[6] Yoshii Y, Furukawa T, Waki A, Okuyama H, Inuoue M, Itoh M et al. (2015). High-throughput screening with nanoimprinting 3D culture for efficient drug development by mimicking the tumor environment. Biomaterials 5:278-89.

[7] Sun Y, Campisi J, Higano, C. Beer TM. et al. (2012). Treatment-induced damage to the tumor microenvironment promotes prostate cancer therapy resistance through WNT16B. Sep;18 (9):1359-68.

[8] Morikawa, T. Shee, K. et al. (2012). Tumour micro-environment elicits innate resistance to RAF inhibitors through HGF secretion. Jul 26;487 (7408):500-4.

[9] Wilson TR, Fridlyand J, Yan Y, Burton L. et al. (2012). Widespread potential for growth-factor-driven resistance to anticancer kinase inhibitors. Jul 26; 487(7408):505-9.

[10] Ostman A (2012). The tumor microenvironment controls drug sensitivity. Sep;18 (9):1332-4.

[11] Harris AL (2002). Hypoxia-a key regulatory factor in tumor growth. Nat. Rev. Cancer 2, 38-47.

[12] Mellor HR & Callaghan R (2008). Resistance to chemotherapy in cancer: a complex and integrated cellular response. Pharmacology, 81, 275-300.

[13] Sahin AA, R JY, el-Naggar AK, Wilson PL et al. (1991). Tumor proliferative fraction in solid malignant neoplasms. A comparative study of ki67 immunostaining and flow cytometric determination. Am J Clin Pathol. 96, 512-519.

[14] St Croix B, Flørenes VA, Rak JW, Flanagan M, Bhattacharya N et al.(1996). Impact of the cclin-dependent kinase inhibitor p27Kip1 on resistance of tumor cells to anticancer agents. Nat. Med. 2, 1204-1210.

[15] Gardener L.B. et al. (2001). Hypoxia inhibitsG1/S transition through regulation of p27expression.
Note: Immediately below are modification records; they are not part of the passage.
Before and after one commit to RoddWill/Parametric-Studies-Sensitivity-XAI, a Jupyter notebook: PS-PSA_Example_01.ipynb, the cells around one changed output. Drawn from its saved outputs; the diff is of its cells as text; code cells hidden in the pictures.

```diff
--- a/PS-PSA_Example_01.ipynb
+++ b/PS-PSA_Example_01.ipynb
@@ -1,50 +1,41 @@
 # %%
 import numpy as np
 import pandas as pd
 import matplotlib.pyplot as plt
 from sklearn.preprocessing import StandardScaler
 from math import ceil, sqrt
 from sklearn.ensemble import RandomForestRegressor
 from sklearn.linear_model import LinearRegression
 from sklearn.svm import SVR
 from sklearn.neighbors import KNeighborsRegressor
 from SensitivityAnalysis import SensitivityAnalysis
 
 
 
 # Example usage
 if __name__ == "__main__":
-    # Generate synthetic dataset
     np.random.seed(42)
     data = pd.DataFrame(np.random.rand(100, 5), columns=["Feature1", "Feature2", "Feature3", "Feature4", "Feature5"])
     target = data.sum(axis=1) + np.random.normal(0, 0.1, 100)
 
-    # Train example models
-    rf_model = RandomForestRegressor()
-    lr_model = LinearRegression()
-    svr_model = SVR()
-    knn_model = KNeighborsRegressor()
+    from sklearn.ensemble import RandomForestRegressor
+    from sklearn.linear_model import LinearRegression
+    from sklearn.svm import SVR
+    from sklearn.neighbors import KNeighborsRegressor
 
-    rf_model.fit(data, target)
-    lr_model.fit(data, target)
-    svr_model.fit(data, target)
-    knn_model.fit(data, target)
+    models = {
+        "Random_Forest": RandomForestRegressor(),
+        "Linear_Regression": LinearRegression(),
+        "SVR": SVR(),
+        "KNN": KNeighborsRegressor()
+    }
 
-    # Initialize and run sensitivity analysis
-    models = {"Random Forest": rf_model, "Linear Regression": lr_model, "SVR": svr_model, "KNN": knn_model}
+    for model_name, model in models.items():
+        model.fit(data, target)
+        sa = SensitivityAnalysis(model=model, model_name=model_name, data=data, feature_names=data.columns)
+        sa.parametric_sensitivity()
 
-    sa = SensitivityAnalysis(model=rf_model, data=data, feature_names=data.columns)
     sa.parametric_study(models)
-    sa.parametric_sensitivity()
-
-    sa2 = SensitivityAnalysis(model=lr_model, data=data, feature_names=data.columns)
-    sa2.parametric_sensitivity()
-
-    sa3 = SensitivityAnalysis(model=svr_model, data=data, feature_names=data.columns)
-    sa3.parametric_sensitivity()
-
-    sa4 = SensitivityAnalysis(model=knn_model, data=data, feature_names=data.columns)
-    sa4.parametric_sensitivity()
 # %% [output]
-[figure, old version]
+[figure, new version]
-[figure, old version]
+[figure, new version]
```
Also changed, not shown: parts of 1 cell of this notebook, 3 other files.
J. Biol. Chem. 276, 7919-7926.

[16] Desoize B, Jardillier J. (2000). Multicellular resistance: a paradigm for clinical resistance? Cri Rev Oncol Hematol, Nov-Dec; 36 (2-3): 193-197.

[17] Terrell-Hall TB, Nounou MI, El-Amrawy F, Griffith JIG, Lockman PR. (2017).Trastuzumab distribution in an in-vivo and in-vitro model of brain metastases of breast cancer. Oncotarget. Jul 26;8(48): 83734-83744.

[18] Lanz HL, Saleh A, Kramer B, Cairns J, Ng CP, Yu J, Trietsch SJ, Hankemeier T, Joore J, Vulto P, Weinshilboum R, Wang L. (2017). Therapy response testing of breast cancer in a 3D high-throughput perfused microfluidic platform. BMC Cancer. Nov 2;17(1):709.

[19] Yin X, Mead, E.B, Safaee H, Langer R, Karp JM. (2016). Engineering Stem Cell Organoids. Cell Stem Cell, January 7 (18): 25-38.

[20] Boussomier-Calleja A, Li R, Chen MB, Wong SC and Kamm RD. (2016). Microfluidics: A new tool for modelling cancer.immune interactions. Trends Cancer. January 1;2(1): 6-19.

* S. Dhar, A. Sim: AMS Biotechnology Ltd, Abingdon, OX14 4SE, United Kingdom

* * T. Mullholand, G. Robertson, M. Zagnoni: Center for Microsystems & Photonics, Dept. Electronic and Electric Engineering, University of Strathclyde, Royal College Building, Glasgow G1 1XW, United Kingdom